[[ GIVEN RECORDS open ]]

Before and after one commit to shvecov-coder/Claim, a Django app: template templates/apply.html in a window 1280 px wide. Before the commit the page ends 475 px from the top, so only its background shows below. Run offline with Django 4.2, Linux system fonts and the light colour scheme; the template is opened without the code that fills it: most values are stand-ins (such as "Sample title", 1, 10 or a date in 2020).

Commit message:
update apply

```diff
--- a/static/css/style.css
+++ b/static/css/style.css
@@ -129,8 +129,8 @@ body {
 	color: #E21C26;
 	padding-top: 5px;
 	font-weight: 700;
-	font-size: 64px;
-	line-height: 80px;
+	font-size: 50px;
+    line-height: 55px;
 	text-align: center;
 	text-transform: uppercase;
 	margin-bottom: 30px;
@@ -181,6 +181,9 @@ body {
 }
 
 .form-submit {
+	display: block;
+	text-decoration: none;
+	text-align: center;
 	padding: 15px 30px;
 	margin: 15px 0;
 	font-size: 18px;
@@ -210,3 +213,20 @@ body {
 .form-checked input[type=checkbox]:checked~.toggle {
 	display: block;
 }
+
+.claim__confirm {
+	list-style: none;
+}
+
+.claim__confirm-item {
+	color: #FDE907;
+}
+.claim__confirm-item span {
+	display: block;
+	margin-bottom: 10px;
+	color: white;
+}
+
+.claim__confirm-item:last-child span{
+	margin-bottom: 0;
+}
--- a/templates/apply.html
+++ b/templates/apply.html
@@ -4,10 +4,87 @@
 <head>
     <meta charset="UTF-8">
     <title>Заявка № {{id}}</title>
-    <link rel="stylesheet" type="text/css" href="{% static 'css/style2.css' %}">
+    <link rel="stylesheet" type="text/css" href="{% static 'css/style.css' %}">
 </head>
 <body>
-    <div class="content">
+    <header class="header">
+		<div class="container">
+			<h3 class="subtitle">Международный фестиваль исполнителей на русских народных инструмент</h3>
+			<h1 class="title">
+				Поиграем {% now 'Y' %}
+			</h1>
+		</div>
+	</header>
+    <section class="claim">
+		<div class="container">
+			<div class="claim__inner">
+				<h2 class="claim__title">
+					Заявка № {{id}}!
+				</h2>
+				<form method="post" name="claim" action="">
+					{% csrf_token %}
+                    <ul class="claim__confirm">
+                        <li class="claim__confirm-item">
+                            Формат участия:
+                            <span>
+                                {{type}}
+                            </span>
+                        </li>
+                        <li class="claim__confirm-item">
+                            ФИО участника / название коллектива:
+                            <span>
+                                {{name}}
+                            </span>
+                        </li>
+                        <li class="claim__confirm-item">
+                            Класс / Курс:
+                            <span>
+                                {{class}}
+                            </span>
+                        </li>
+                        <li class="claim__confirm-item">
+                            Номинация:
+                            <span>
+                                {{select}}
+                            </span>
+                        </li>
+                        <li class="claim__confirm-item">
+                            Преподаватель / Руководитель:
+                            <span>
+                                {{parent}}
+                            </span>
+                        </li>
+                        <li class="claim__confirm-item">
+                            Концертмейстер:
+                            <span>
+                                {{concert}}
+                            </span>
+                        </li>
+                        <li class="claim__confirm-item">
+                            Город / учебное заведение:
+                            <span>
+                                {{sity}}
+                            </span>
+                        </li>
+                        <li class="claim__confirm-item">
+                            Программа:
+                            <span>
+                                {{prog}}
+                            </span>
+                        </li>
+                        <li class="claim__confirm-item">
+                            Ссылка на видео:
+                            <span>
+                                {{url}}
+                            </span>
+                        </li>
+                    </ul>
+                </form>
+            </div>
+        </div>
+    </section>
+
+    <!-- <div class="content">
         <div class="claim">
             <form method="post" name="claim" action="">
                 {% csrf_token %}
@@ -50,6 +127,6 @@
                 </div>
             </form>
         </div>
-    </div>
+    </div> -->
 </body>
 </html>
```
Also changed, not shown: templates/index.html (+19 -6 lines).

[[ GIVEN RECORDS closed ]]

• **WHAT YOU NEED TO DO**: Without omission, return all of the records exactly as given.

• **RESULT BELOW**:
Before and after one commit to shvecov-coder/Claim, a Django app: template templates/apply.html in a window 1280 px wide. Before the commit the page ends 475 px from the top, so only its background shows below. Run offline with Django 4.2, Linux system fonts and the light colour scheme; the template is opened without the code that fills it: most values are stand-ins (such as "Sample title", 1, 10 or a date in 2020).

Commit message:
update apply

```diff
--- a/static/css/style.css
+++ b/static/css/style.css
@@ -129,8 +129,8 @@ body {
 	color: #E21C26;
 	padding-top: 5px;
 	font-weight: 700;
-	font-size: 64px;
-	line-height: 80px;
+	font-size: 50px;
+    line-height: 55px;
 	text-align: center;
 	text-transform: uppercase;
 	margin-bottom: 30px;
@@ -181,6 +181,9 @@ body {
 }
 
 .form-submit {
+	display: block;
+	text-decoration: none;
+	text-align: center;
 	padding: 15px 30px;
 	margin: 15px 0;
 	font-size: 18px;
@@ -210,3 +213,20 @@ body {
 .form-checked input[type=checkbox]:checked~.toggle {
 	display: block;
 }
+
+.claim__confirm {
+	list-style: none;
+}
+
+.claim__confirm-item {
+	color: #FDE907;
+}
+.claim__confirm-item span {
+	display: block;
+	margin-bottom: 10px;
+	color: white;
+}
+
+.claim__confirm-item:last-child span{
+	margin-bottom: 0;
+}
--- a/templates/apply.html
+++ b/templates/apply.html
@@ -4,10 +4,87 @@
 <head>
     <meta charset="UTF-8">
     <title>Заявка № {{id}}</title>
-    <link rel="stylesheet" type="text/css" href="{% static 'css/style2.css' %}">
+    <link rel="stylesheet" type="text/css" href="{% static 'css/style.css' %}">
 </head>
 <body>
-    <div class="content">
+    <header class="header">
+		<div class="container">
+			<h3 class="subtitle">Международный фестиваль исполнителей на русских народных инструмент</h3>
+			<h1 class="title">
+				Поиграем {% now 'Y' %}
+			</h1>
+		</div>
+	</header>
+    <section class="claim">
+		<div class="container">
+			<div class="claim__inner">
+				<h2 class="claim__title">
+					Заявка № {{id}}!
+				</h2>
+				<form method="post" name="claim" action="">
+					{% csrf_token %}
+                    <ul class="claim__confirm">
+                        <li class="claim__confirm-item">
+                            Формат участия:
+                            <span>
+                                {{type}}
+                            </span>
+                        </li>
+                        <li class="claim__confirm-item">
+                            ФИО участника / название коллектива:
+                            <span>
+                                {{name}}
+                            </span>
+                        </li>
+                        <li class="claim__confirm-item">
+                            Класс / Курс:
+                            <span>
+                                {{class}}
+                            </span>
+                        </li>
+                        <li class="claim__confirm-item">
+                            Номинация:
+                            <span>
+                                {{select}}
+                            </span>
+                        </li>
+                        <li class="claim__confirm-item">
+                            Преподаватель / Руководитель:
+                            <span>
+                                {{parent}}
+                            </span>
+                        </li>
+                        <li class="claim__confirm-item">
+                            Концертмейстер:
+                            <span>
+                                {{concert}}
+                            </span>
+                        </li>
+                        <li class="claim__confirm-item">
+                            Город / учебное заведение:
+                            <span>
+                                {{sity}}
+                            </span>
+                        </li>
+                        <li class="claim__confirm-item">
+                            Программа:
+                            <span>
+                                {{prog}}
+                            </span>
+                        </li>
+                        <li class="claim__confirm-item">
+                            Ссылка на видео:
+                            <span>
+                                {{url}}
+                            </span>
+                        </li>
+                    </ul>
+                </form>
+            </div>
+        </div>
+    </section>
+
+    <!-- <div class="content">
         <div class="claim">
             <form method="post" name="claim" action="">
                 {% csrf_token %}
@@ -50,6 +127,6 @@
                 </div>
             </form>
         </div>
-    </div>
+    </div> -->
 </body>
 </html>
```
Also changed, not shown: templates/index.html (+19 -6 lines).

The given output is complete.